Aboveground carbon and nutrient distributions are hardly associated with canopy position for trees in temperate forests on poor and acidified sandy soils

Vos, Marleen A.E.; Boer, Dieke de; Vries, Wim de; Ouden, Jan den; Sterck, Frank J.

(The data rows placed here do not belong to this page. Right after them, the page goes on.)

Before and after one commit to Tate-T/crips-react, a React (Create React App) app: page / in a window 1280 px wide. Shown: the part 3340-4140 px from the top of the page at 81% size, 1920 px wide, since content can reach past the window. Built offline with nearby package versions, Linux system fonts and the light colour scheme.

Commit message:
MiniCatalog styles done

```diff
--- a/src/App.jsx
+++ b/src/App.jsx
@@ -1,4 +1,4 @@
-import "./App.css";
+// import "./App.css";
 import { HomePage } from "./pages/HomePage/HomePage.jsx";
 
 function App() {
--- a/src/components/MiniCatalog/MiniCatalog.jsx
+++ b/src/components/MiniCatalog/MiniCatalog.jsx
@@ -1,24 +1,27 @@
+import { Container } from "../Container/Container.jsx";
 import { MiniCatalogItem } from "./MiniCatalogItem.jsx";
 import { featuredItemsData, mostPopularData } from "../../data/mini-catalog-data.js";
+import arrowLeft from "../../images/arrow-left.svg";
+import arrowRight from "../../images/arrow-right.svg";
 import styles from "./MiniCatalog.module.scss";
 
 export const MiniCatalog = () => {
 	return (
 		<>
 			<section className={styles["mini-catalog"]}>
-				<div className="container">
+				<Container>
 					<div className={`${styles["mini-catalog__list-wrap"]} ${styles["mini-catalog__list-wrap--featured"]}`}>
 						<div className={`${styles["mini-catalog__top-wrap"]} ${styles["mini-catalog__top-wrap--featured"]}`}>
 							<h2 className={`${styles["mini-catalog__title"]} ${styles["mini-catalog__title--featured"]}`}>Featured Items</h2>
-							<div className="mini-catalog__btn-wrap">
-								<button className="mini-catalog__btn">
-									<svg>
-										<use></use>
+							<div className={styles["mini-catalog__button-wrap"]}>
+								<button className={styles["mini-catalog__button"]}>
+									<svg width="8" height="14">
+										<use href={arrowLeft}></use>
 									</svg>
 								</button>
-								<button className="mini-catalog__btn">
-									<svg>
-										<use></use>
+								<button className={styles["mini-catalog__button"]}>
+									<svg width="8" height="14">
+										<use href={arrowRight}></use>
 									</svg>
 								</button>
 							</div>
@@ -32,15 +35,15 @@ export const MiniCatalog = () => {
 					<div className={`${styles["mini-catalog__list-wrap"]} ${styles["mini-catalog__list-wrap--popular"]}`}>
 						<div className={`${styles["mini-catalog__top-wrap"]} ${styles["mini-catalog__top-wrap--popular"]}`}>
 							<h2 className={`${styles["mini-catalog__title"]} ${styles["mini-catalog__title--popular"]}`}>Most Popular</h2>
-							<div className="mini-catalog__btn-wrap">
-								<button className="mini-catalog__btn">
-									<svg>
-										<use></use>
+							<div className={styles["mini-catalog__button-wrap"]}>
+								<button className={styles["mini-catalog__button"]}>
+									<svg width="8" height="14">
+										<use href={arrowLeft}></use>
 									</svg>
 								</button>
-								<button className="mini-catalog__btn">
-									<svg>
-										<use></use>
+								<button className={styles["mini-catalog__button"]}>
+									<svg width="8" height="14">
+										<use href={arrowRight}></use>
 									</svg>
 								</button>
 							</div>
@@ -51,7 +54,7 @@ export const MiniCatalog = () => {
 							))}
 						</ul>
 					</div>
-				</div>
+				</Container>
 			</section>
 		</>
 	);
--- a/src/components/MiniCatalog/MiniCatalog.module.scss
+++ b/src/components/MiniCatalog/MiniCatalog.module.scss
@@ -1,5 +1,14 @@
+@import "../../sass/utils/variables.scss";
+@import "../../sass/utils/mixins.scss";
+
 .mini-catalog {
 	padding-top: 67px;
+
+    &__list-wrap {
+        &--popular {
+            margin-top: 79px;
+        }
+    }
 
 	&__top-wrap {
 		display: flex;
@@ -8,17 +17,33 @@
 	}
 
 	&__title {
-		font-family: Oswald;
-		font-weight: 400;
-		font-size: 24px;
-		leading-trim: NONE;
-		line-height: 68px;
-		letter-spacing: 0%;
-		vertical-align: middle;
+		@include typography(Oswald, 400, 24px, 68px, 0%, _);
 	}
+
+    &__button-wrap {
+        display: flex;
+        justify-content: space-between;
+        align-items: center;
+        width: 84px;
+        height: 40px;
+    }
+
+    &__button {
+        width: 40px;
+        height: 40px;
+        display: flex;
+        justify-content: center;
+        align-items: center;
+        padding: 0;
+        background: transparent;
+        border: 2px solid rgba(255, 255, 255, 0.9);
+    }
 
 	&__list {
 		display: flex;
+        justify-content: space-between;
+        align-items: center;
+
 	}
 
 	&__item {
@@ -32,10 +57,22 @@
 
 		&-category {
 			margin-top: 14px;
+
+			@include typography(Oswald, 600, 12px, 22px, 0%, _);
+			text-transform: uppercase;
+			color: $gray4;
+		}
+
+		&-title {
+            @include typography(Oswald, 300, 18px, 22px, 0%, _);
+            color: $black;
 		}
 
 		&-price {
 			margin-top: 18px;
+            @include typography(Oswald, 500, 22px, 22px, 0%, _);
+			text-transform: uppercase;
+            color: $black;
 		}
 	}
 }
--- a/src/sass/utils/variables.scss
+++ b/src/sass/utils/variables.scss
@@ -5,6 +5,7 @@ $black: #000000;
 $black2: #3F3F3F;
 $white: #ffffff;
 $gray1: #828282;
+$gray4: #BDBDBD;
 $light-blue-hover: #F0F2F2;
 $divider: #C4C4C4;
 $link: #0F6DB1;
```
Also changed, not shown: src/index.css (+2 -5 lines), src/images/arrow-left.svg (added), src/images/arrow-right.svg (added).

High demands on forest for carbon storage and provision of timber and biofuel require precise and reliable estimates of the biomass, carbon and nutrient stocks in different tree compartments. Whether the fraction of biomass distributed in aboveground tree compartments and the carbon and nutrient concentrations varies systematically across trees in different canopy positions remains unclear despite its importance for understanding forest ecology. Here, we compared the distribution of biomass, carbon and nutrients from underlying carbon and nutrient concentrations between different aboveground tree compartments for 15 mature trees of European beech (Fagus sylvatica), Douglas fir (Pseudotsuga menziesii) and Scots pine (Pinus sylvestris) with dominant, intermediate and suppressed canopy position. We show that carbon concentrations were relatively constant across tree compartments while nutrient concentrations increased from stem, bark, branches towards needles. Canopy position had only minor effects on carbon and nutrient concentrations and on the distribution of biomass, carbon and nutrients between aboveground tree components. Nutrient concentrations and stochiometric results confirm that the forests were affected by high N deposition and low availability of P and base cations. Our results imply that predictions from allometric scaling theory better apply to aboveground tree components than from functional equilibrium theory. Models aiming for estimating tree and forest biomass and carbon and nutrient stocks can apply equal biomass, carbon and nutrient stocks for trees independent of canopy position as a valid assumption but testing this assumption for a broader range of species and site conditions remains recommended.